─── WORKING DATA
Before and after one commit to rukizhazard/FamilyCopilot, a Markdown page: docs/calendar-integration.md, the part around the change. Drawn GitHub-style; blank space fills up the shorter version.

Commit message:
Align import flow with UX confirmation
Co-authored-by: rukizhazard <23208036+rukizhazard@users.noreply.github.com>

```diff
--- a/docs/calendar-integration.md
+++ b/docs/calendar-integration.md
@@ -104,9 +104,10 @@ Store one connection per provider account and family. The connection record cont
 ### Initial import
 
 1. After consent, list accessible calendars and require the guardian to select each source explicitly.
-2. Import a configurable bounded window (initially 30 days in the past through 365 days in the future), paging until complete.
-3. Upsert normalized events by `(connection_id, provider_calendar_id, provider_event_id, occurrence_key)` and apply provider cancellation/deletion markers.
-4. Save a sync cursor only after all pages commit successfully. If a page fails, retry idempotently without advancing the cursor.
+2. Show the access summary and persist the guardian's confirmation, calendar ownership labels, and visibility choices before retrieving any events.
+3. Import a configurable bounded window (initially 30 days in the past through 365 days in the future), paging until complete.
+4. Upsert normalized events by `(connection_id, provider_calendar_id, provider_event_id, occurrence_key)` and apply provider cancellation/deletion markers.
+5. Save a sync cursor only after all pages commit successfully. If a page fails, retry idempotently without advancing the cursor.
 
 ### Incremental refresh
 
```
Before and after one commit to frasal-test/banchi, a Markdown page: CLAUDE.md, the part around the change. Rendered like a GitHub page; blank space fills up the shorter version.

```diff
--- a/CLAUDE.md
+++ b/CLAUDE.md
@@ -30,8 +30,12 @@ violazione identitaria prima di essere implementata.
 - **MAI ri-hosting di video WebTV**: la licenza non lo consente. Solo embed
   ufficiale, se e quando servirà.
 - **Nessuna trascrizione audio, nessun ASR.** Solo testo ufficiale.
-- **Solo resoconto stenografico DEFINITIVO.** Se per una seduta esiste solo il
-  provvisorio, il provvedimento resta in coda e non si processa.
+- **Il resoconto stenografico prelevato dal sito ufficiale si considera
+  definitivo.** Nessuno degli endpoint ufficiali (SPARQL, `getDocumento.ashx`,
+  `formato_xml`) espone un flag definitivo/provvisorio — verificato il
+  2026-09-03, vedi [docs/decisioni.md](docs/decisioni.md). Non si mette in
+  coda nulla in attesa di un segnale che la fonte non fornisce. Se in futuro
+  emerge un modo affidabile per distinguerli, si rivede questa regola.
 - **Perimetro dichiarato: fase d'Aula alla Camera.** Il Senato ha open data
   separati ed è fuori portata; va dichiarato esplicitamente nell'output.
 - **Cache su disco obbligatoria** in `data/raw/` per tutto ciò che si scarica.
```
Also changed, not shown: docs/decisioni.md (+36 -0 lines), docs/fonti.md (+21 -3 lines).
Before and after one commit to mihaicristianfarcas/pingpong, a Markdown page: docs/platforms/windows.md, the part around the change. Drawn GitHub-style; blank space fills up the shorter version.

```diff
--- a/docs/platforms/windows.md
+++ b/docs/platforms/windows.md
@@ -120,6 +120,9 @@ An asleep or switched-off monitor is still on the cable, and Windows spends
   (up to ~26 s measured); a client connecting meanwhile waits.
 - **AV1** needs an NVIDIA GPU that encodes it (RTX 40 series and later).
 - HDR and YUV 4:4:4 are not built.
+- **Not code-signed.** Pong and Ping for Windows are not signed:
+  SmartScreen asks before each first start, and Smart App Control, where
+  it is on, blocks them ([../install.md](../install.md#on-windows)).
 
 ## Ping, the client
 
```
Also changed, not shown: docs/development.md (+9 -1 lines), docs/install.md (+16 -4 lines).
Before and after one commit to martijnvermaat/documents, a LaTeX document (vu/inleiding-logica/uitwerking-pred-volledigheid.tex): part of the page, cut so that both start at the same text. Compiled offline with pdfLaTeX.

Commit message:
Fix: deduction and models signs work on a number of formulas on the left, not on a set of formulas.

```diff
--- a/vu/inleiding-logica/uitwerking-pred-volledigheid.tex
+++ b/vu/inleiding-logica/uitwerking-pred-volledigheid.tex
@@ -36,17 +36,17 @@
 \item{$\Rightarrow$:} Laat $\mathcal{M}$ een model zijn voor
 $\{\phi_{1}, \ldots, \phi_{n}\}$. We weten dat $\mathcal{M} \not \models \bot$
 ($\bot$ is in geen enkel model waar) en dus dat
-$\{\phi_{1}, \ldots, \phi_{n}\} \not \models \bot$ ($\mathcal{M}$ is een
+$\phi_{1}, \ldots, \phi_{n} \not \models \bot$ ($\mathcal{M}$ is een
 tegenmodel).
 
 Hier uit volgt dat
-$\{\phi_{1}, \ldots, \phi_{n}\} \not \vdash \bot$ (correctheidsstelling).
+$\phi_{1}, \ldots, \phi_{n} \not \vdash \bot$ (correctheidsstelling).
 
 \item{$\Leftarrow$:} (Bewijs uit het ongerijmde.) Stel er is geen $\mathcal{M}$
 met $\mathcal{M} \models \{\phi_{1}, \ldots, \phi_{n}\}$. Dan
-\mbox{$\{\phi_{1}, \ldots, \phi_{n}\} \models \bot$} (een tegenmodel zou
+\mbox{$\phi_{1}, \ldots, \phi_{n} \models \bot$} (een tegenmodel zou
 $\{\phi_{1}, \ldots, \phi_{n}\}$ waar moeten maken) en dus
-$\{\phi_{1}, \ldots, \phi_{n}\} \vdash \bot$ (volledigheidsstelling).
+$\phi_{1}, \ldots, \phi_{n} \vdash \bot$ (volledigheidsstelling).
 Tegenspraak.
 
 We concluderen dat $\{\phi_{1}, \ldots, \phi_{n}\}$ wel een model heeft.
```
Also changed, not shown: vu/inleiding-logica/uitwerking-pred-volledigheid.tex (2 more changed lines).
──────
▸ REQUIRED WORK
Give every entry back unchanged. Leave none out.

▸ ANSWER FOR THIS EXERCISE
Before and after one commit to rukizhazard/FamilyCopilot, a Markdown page: docs/calendar-integration.md, the part around the change. Drawn GitHub-style; blank space fills up the shorter version.

Commit message:
Align import flow with UX confirmation
Co-authored-by: rukizhazard <23208036+rukizhazard@users.noreply.github.com>

```diff
--- a/docs/calendar-integration.md
+++ b/docs/calendar-integration.md
@@ -104,9 +104,10 @@ Store one connection per provider account and family. The connection record cont
 ### Initial import
 
 1. After consent, list accessible calendars and require the guardian to select each source explicitly.
-2. Import a configurable bounded window (initially 30 days in the past through 365 days in the future), paging until complete.
-3. Upsert normalized events by `(connection_id, provider_calendar_id, provider_event_id, occurrence_key)` and apply provider cancellation/deletion markers.
-4. Save a sync cursor only after all pages commit successfully. If a page fails, retry idempotently without advancing the cursor.
+2. Show the access summary and persist the guardian's confirmation, calendar ownership labels, and visibility choices before retrieving any events.
+3. Import a configurable bounded window (initially 30 days in the past through 365 days in the future), paging until complete.
+4. Upsert normalized events by `(connection_id, provider_calendar_id, provider_event_id, occurrence_key)` and apply provider cancellation/deletion markers.
+5. Save a sync cursor only after all pages commit successfully. If a page fails, retry idempotently without advancing the cursor.
 
 ### Incremental refresh
 
```
Before and after one commit to frasal-test/banchi, a Markdown page: CLAUDE.md, the part around the change. Rendered like a GitHub page; blank space fills up the shorter version.

```diff
--- a/CLAUDE.md
+++ b/CLAUDE.md
@@ -30,8 +30,12 @@ violazione identitaria prima di essere implementata.
 - **MAI ri-hosting di video WebTV**: la licenza non lo consente. Solo embed
   ufficiale, se e quando servirà.
 - **Nessuna trascrizione audio, nessun ASR.** Solo testo ufficiale.
-- **Solo resoconto stenografico DEFINITIVO.** Se per una seduta esiste solo il
-  provvisorio, il provvedimento resta in coda e non si processa.
+- **Il resoconto stenografico prelevato dal sito ufficiale si considera
+  definitivo.** Nessuno degli endpoint ufficiali (SPARQL, `getDocumento.ashx`,
+  `formato_xml`) espone un flag definitivo/provvisorio — verificato il
+  2026-09-03, vedi [docs/decisioni.md](docs/decisioni.md). Non si mette in
+  coda nulla in attesa di un segnale che la fonte non fornisce. Se in futuro
+  emerge un modo affidabile per distinguerli, si rivede questa regola.
 - **Perimetro dichiarato: fase d'Aula alla Camera.** Il Senato ha open data
   separati ed è fuori portata; va dichiarato esplicitamente nell'output.
 - **Cache su disco obbligatoria** in `data/raw/` per tutto ciò che si scarica.
```
Also changed, not shown: docs/decisioni.md (+36 -0 lines), docs/fonti.md (+21 -3 lines).
Before and after one commit to mihaicristianfarcas/pingpong, a Markdown page: docs/platforms/windows.md, the part around the change. Drawn GitHub-style; blank space fills up the shorter version.

```diff
--- a/docs/platforms/windows.md
+++ b/docs/platforms/windows.md
@@ -120,6 +120,9 @@ An asleep or switched-off monitor is still on the cable, and Windows spends
   (up to ~26 s measured); a client connecting meanwhile waits.
 - **AV1** needs an NVIDIA GPU that encodes it (RTX 40 series and later).
 - HDR and YUV 4:4:4 are not built.
+- **Not code-signed.** Pong and Ping for Windows are not signed:
+  SmartScreen asks before each first start, and Smart App Control, where
+  it is on, blocks them ([../install.md](../install.md#on-windows)).
 
 ## Ping, the client
 
```
Also changed, not shown: docs/development.md (+9 -1 lines), docs/install.md (+16 -4 lines).
Before and after one commit to martijnvermaat/documents, a LaTeX document (vu/inleiding-logica/uitwerking-pred-volledigheid.tex): part of the page, cut so that both start at the same text. Compiled offline with pdfLaTeX.

Commit message:
Fix: deduction and models signs work on a number of formulas on the left, not on a set of formulas.

```diff
--- a/vu/inleiding-logica/uitwerking-pred-volledigheid.tex
+++ b/vu/inleiding-logica/uitwerking-pred-volledigheid.tex
@@ -36,17 +36,17 @@
 \item{$\Rightarrow$:} Laat $\mathcal{M}$ een model zijn voor
 $\{\phi_{1}, \ldots, \phi_{n}\}$. We weten dat $\mathcal{M} \not \models \bot$
 ($\bot$ is in geen enkel model waar) en dus dat
-$\{\phi_{1}, \ldots, \phi_{n}\} \not \models \bot$ ($\mathcal{M}$ is een
+$\phi_{1}, \ldots, \phi_{n} \not \models \bot$ ($\mathcal{M}$ is een
 tegenmodel).
 
 Hier uit volgt dat
-$\{\phi_{1}, \ldots, \phi_{n}\} \not \vdash \bot$ (correctheidsstelling).
+$\phi_{1}, \ldots, \phi_{n} \not \vdash \bot$ (correctheidsstelling).
 
 \item{$\Leftarrow$:} (Bewijs uit het ongerijmde.) Stel er is geen $\mathcal{M}$
 met $\mathcal{M} \models \{\phi_{1}, \ldots, \phi_{n}\}$. Dan
-\mbox{$\{\phi_{1}, \ldots, \phi_{n}\} \models \bot$} (een tegenmodel zou
+\mbox{$\phi_{1}, \ldots, \phi_{n} \models \bot$} (een tegenmodel zou
 $\{\phi_{1}, \ldots, \phi_{n}\}$ waar moeten maken) en dus
-$\{\phi_{1}, \ldots, \phi_{n}\} \vdash \bot$ (volledigheidsstelling).
+$\phi_{1}, \ldots, \phi_{n} \vdash \bot$ (volledigheidsstelling).
 Tegenspraak.
 
 We concluderen dat $\{\phi_{1}, \ldots, \phi_{n}\}$ wel een model heeft.
```
Also changed, not shown: vu/inleiding-logica/uitwerking-pred-volledigheid.tex (2 more changed lines).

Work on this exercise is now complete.